The name Mace comes from the Irish word Más meaning buttock. In place names, it indicates a broad and elevated area. To the east and south-east of the site, it is indeed broad and elevated (elevation ~30m above MSL). The area around Mace Head is generally wet and boggy with a lot of exposed rock. The main rock type is granite (Biotite granodiorite, age ~400 millions years). The soil type is mainly peat. Soil depth is generally shallow, varying from a few centimeters to several meters (usually shallower on hill slopes and deeper on flatter ground where it overlies hollows). There are very few trees, other than some conifer plantations consisting mainly of sitka spruce and lodgepole pine. None of these plantations are close to the site. Vegetation consists mainly of grasses, sedges, ferns, rushes, gorse and heathers. The area is hilly (average height ~35m). There are a lot of small lakes, most of them in bogs and rainwater-fed. Agricultural activity in the area is limited to grazing of sheep and cattle. Some agricultural burning of gorse occurs during the spring. Occasionally, plumes will pass over the site and affect the measurements made; however, as this burning generally only occurs during calm periods, the disruption is minimal. The other main source of income is fishing (lobster, crab and scallops) and fish farming (salmon). Lobster pots are set close to the site, ~500m offshore, however boat traffic is minimal and does not seriously impact on any of the sampling programs here. All the local fish farms are located outside the clean sector and their activities also appear to have little or no impact on our operations

 

Mace Head has been a site for aerosol measurements since 1958 when condensation nuclei and other aerosol particulates were measured at a small coastal lookout post adjacent to the present Mace Head station. These and other measurements were carried out sporadically during the 1960's and 1970's. Increasing interest in environmental measurements led to the purchase of a larger (3 hectare) site at Mace Head in 1975 by the National University of Ireland, Galway for use as a background baseline research station.

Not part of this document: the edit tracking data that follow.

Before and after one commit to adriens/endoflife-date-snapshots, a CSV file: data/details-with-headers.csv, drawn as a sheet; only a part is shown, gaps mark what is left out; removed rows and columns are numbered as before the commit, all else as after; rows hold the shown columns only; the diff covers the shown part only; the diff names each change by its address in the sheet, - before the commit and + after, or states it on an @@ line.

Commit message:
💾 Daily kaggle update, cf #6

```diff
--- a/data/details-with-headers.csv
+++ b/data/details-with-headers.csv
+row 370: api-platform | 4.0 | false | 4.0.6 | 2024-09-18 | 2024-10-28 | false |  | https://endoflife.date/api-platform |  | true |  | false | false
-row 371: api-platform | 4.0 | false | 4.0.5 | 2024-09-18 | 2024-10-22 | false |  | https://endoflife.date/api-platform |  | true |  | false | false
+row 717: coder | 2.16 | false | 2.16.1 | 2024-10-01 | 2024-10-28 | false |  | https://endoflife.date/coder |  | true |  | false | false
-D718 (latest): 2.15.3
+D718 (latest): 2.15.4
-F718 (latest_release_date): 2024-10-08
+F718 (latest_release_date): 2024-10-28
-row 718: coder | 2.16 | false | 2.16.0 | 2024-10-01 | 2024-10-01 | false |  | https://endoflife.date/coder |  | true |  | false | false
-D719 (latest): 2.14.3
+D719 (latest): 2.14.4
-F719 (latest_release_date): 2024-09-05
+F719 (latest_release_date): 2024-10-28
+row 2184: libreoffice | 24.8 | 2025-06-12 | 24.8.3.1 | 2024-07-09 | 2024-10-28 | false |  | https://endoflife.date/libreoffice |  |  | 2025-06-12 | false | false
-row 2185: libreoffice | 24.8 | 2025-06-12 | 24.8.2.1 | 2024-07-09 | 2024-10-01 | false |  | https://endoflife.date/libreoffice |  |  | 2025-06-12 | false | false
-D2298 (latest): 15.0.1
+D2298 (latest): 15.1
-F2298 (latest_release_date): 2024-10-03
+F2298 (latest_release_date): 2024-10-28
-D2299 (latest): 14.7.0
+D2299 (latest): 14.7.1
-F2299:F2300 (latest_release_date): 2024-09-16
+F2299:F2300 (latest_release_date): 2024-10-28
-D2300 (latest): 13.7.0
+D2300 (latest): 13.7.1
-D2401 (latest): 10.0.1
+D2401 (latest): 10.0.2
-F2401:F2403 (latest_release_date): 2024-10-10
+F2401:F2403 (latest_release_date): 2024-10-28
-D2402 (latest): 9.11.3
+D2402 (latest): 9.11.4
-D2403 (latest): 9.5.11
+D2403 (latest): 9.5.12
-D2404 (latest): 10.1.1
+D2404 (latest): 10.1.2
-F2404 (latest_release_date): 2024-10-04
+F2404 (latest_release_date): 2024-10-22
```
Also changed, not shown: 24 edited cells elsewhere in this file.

The ruins of a cottage on the site were refurbished for use as a laboratory in 1985 and a standard meteorological recording system was installed there. From the beginning it has housed the most sophisticated of sensitive gaseous and aerosol particulate instrumentation. In 1986, following a visit from the President of the International Commission of Atmospheric Chemistry and Global Pollution, Bob Duce, Mace Head was chosen as the site for major international projects to study background air levels.

In 1987 the "Cottage" laboratory became one of 5 global sites for the Global Atmospheric Gases Experiment (GAGE) programme. This allowed for the continuation of work originally carried out by Dr. James Lovelock at Adrigole, near the south west coast of Ireland. In addition, Mace Head was chosen as one of four primary sites for the US Natural Science Foundation funded Atmosphere Ocean Chemistry Experiment (AEROCE) project which involved scientists from some 12 US universities and Governmental research institutions to study biogeochemical cycles in the North Atlantic Ocean.

In 1989, a further laboratory was constructed close to the shoreline. This facility was constructed in co-operation with the Atmospheric/Ocean Chemistry Experiment (AEROCE) project and provided extra laboratory space for equipment being installed at the site. A 20m sampling tower was also erected as part of the AEROCE project. The development of the facilities at Mace Head was supported initially through funding by University College Galway, the Electricity Supply Board, the US National Science Foundation through the Universities of Rhode Island and Miami, and the Max Planck Institute for Atmospheric Chemistry in Mainz.

The Irish Government gave further recognition to the importance of the site, when later in 1989 they provided funding for the construction of a second shoreline laboratory and an extension to the original cottage. The construction of these buildings, which was completed in 1990, more than doubled the cottage laboratory floor space available as the picture below shows. Further recognition of the uniqueness of the Mace Head site was afforded through its designation in 1994 by the World Meteorological Organisation (WMO) as one of the most important Global Atmosphere Watch (GAW) stations in the Northern hemisphere. One of the requirements of a GAW station is that its surroundings remain stable for at least 25 years. Mace Head is the only such GAW station in the station in the eastern Atlantic region and is the globally acknowledged clean background western European station, providing key baseline input for intercomparision with levels elsewhere in Europe. The Mace Head station is widely used used for numerous national and international projects.

Last Updated on Friday, 14 October 2011 15:07